The expected output is a copy of every line in the records with the string "only".

= Records for the exercise =
====

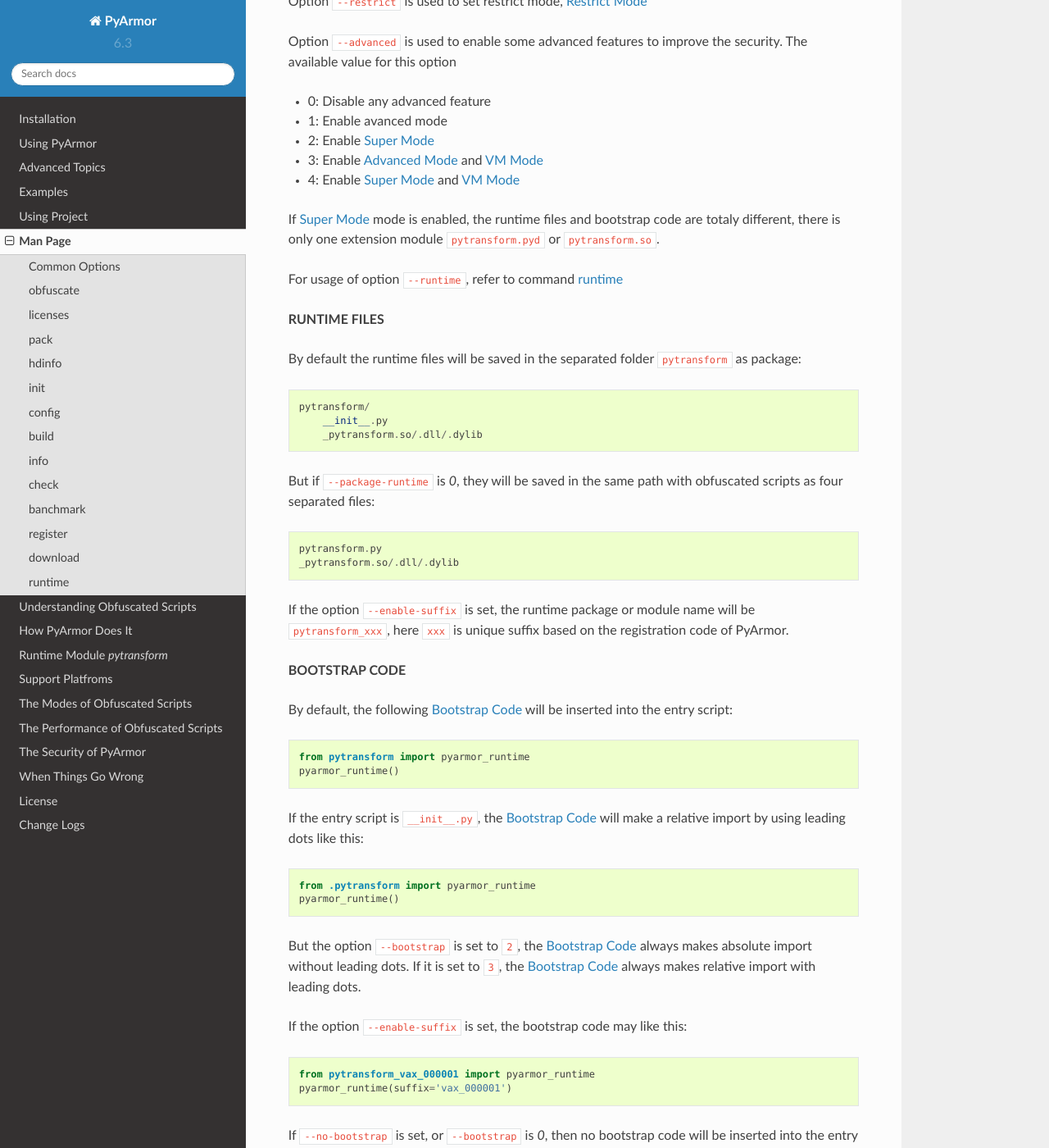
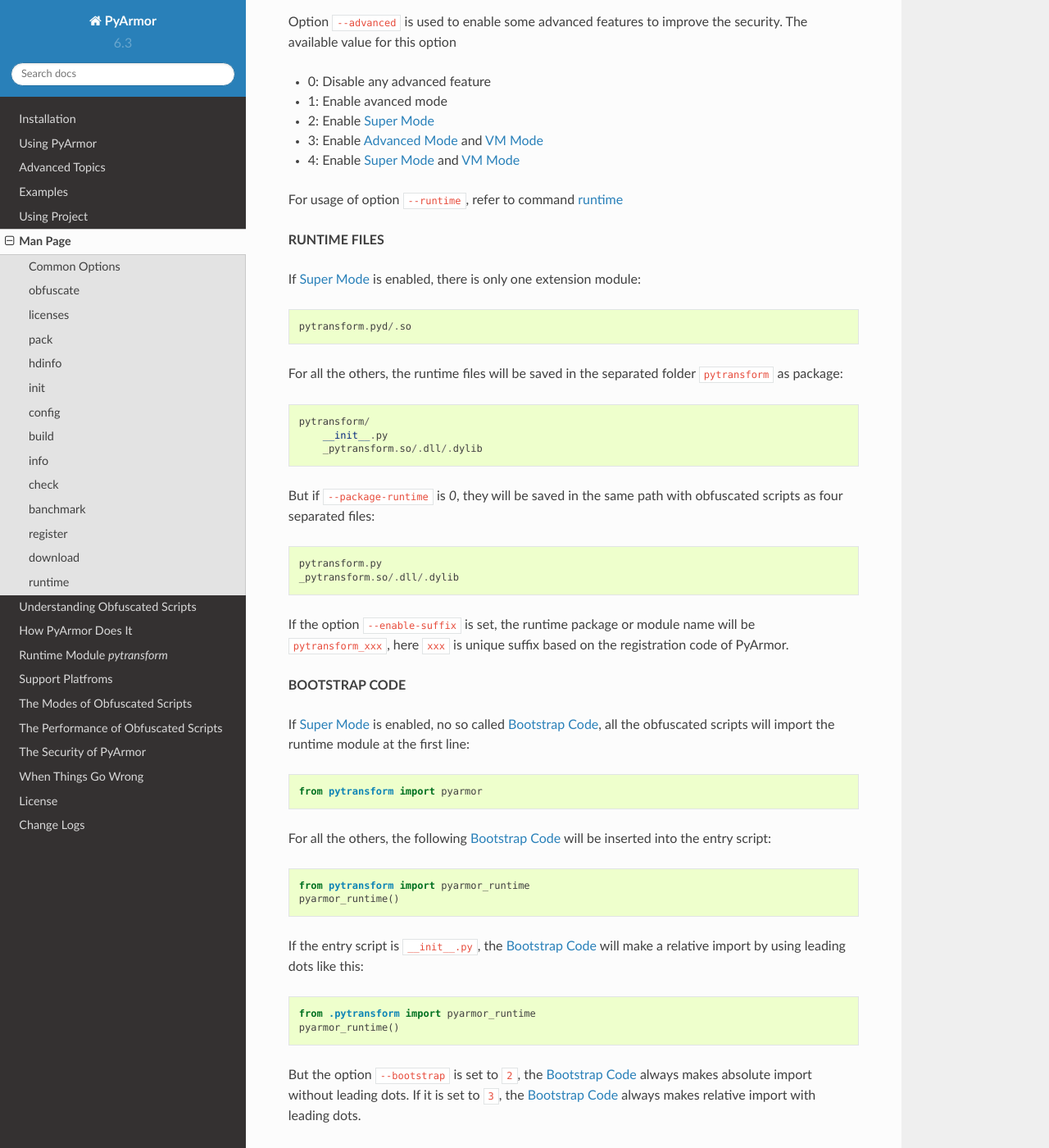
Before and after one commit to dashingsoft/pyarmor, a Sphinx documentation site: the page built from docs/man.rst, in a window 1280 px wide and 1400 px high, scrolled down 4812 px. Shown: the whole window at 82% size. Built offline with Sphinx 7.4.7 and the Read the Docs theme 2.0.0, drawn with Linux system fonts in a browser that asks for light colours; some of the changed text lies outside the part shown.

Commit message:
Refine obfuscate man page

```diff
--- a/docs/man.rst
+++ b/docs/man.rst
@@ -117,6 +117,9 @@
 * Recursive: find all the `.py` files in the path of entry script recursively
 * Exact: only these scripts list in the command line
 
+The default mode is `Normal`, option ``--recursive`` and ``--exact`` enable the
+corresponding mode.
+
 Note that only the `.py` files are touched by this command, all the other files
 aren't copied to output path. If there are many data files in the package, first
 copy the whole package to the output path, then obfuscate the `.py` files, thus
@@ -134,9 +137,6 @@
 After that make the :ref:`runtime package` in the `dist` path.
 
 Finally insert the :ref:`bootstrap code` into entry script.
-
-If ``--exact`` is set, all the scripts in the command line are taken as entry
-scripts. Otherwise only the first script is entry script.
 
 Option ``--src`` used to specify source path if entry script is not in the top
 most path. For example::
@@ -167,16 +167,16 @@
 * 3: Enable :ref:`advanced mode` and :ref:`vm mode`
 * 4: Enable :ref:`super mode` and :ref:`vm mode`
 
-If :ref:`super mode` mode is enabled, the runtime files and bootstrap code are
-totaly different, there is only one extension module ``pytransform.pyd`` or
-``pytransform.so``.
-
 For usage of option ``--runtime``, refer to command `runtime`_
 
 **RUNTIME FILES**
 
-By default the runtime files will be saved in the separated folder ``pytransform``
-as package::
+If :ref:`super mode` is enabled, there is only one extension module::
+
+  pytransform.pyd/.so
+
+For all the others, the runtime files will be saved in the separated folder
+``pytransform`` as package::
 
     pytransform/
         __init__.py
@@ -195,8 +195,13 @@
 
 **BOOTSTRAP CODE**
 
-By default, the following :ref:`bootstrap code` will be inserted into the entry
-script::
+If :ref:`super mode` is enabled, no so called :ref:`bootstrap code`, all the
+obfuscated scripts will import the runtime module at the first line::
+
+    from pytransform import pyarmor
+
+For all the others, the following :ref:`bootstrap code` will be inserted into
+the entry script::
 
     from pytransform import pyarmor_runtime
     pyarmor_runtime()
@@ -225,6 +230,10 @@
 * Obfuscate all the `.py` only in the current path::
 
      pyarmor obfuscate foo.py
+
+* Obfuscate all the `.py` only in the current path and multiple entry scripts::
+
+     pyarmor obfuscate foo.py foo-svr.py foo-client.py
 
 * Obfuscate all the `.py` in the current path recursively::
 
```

====

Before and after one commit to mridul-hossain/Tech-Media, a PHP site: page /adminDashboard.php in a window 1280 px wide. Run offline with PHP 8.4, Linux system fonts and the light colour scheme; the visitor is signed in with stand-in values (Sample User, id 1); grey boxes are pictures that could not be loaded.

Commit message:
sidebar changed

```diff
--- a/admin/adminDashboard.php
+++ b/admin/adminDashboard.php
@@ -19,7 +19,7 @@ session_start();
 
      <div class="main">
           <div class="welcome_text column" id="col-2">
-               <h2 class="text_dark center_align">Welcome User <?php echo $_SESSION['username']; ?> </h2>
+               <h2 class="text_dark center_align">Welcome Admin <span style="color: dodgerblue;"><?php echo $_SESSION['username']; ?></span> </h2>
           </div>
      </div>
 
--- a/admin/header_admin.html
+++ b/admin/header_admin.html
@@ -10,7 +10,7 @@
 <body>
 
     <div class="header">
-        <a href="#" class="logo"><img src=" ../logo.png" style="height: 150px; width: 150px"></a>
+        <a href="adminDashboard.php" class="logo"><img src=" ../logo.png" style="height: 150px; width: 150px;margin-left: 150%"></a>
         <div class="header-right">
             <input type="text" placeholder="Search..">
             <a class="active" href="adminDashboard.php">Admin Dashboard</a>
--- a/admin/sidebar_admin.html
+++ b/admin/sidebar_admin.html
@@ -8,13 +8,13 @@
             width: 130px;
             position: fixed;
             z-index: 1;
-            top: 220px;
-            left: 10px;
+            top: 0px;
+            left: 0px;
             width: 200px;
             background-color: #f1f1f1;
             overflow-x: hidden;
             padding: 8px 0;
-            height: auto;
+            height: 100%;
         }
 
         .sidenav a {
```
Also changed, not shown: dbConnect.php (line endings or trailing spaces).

====

= Response area =
 * Exact: only these scripts list in the command line
 Note that only the `.py` files are touched by this command, all the other files
-scripts. Otherwise only the first script is entry script.
-totaly different, there is only one extension module ``pytransform.pyd`` or
+If :ref:`super mode` is enabled, there is only one extension module::
 * Obfuscate all the `.py` only in the current path::
+* Obfuscate all the `.py` only in the current path and multiple entry scripts::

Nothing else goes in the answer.